Mr. Speaker, my question of privilege will charge the Prime Minister with contempt for his total disregard for the motion adopted on Wednesday, April 6, 2005 regarding the appointment of Glen Murray to the National Round Table on the Environment and the Economy.
Page 67 of Marleau and Montpetit states that the House can claim the right to punish for certain affronts against the dignity and authority of Parliament.
At what point does Parliament take a stand against a Prime Minister who continually thumbs his nose at Parliament?
In this Parliament the Prime Minister reneged on his very first obligation to the House with respect to the amendment to the throne speech to allow members an opportunity to consider all public information pertaining to the missile defence agreement and to vote prior to a government decision.
My House leader raised a complaint in the House with respect to the defeat of Bills C-31 and C-32. In the case of Bills C-31 and C-32, the trade minister shrugged off the defeat of two bills that would create a new international trade department separate from the Department of Foreign Affairs, saying that the two branches of government will continue to operate independently without Parliament's blessing.
Now we are faced with a situation where a committee has rejected an appointment made by the government. That vote was nine to two. It reported that rejection to the House. The House has concurred in that rejection on a vote of 143 to 108. The Prime Minister has continued to ignore it. We brought this about because the person was not qualified for the position of the appointment.
The excessive power that lies in the Prime Minister's office prompted the Prime Minister in his address to the law students at Osgoode Hall in the fall of 2002 when he was trolling for support for his leadership bid, to state that the essence of power in Ottawa was who you know in the PMO. We thought he was complaining about it. We thought he was promising to clean that up, but if one wants a government appointment in his government, it is not Parliament that matters, it is who you know in the PMO.
In the future why would any member question an appointment and bring it before committee? The Prime Minister does not listen. Why would we debate it in the House with our three hours? The Prime Minister does not listen.
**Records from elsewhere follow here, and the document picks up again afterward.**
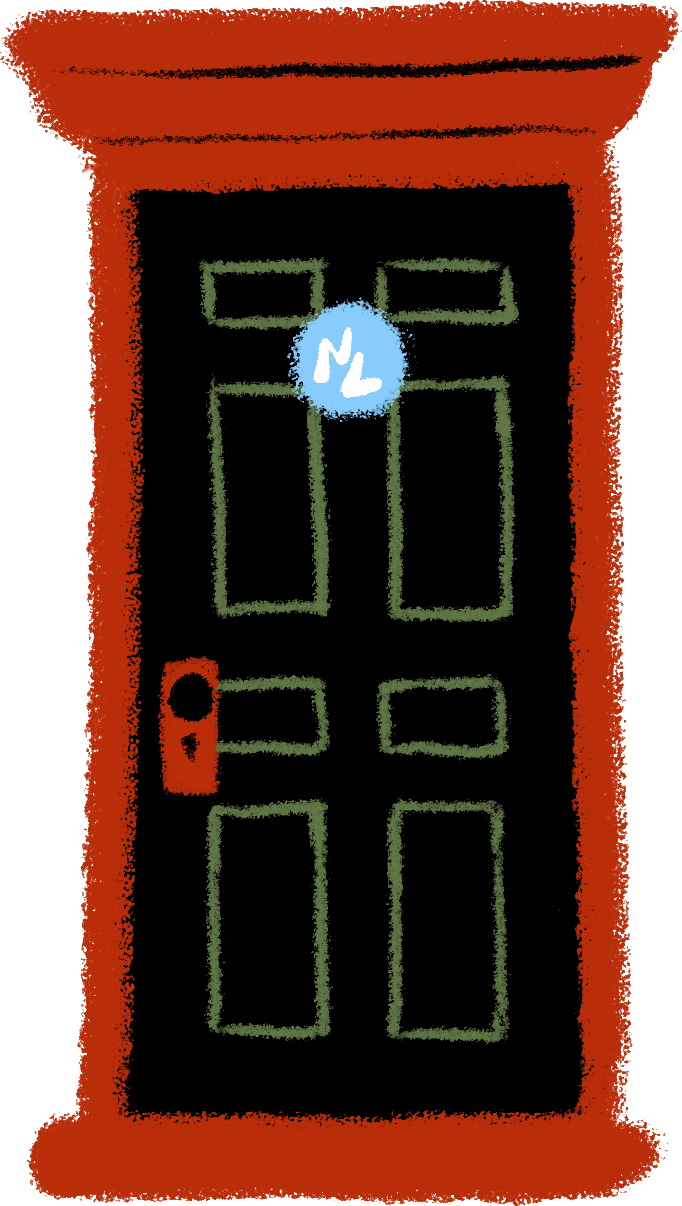
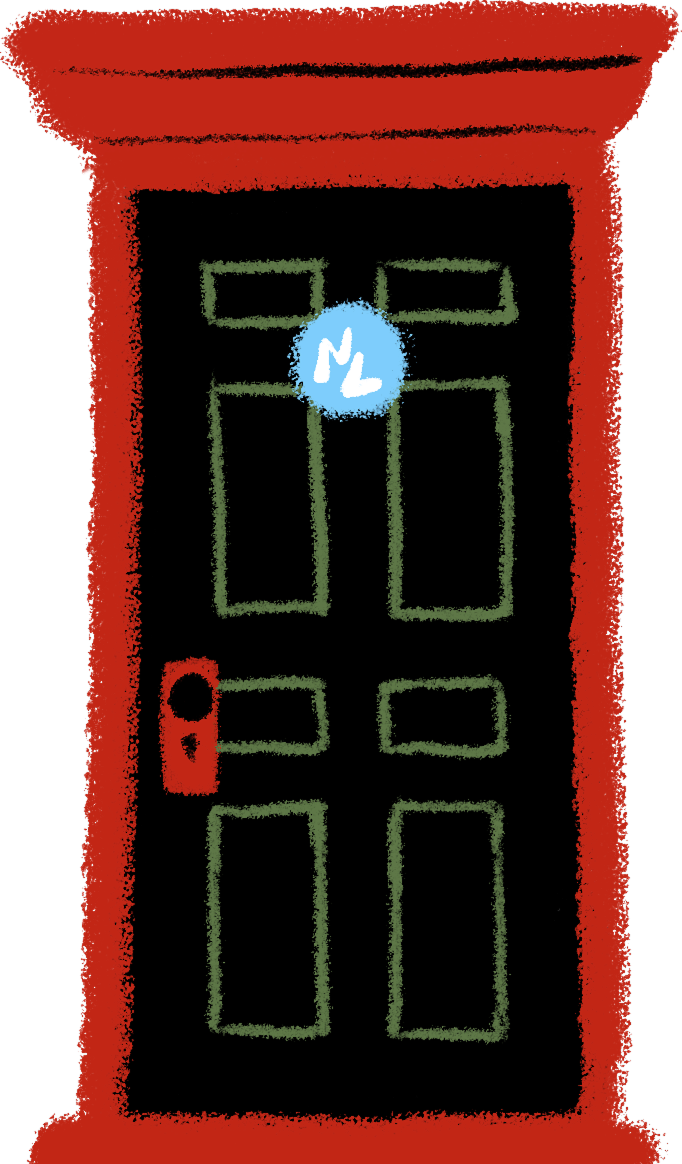
remove door offset

Changed region(s): [[0.0, 0.0, 1.0, 1.0]]

diff --git a/Portfolio Website/portfolio/style.css b/Portfolio Website/portfolio/style.css
@@ -5,6 +5,7 @@ html{
   text-decoration: none;
 }
 body {
+  background-color: #BA2D0B;
   background-image: linear-gradient(#88CCFB, #88CCFB, #1A275F, #1A275F);
   background-attachment: fixed;
   overscroll-behavior: none;
@@ -16,6 +17,7 @@ body {
   position: fixed;
   width: 100vw;
   height: 100vh;
+  overflow: hidden;
   top: 0;
   left: 0;
   background-color: #242528;
@@ -164,6 +166,7 @@ body {
   position: absolute;
   left: 25%;
   padding-top: 5%;
+  /* margin-bottom: 0;*/
 }
 
 .bird {
@@ -205,7 +208,8 @@ body {
     top: 105vh;
   }
   #door {
-    padding-top: 0;
+    /* padding: 0;  */
+    left: 0;
   }
 }
 @media screen and (max-width: 530px) {

diff --git a/Portfolio Website/portfolio/index.html b/Portfolio Website/portfolio/index.html
@@ -122,6 +122,7 @@
         <img src="image/awning.png" alt="awning" class="awning lazy-image" />
         <img src="image/awning.png" alt="awning" class="awning lazy-image" />
 
+        <div>
         <a
           href="https://git.arts.ac.uk/pages/23043904/webdevstudio_weekly_tasks/week_5/"
           target="_blank"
Mr. Speaker, I feel that my privilege has been taken away because of what the Prime Minister has done. I would ask you to look at that.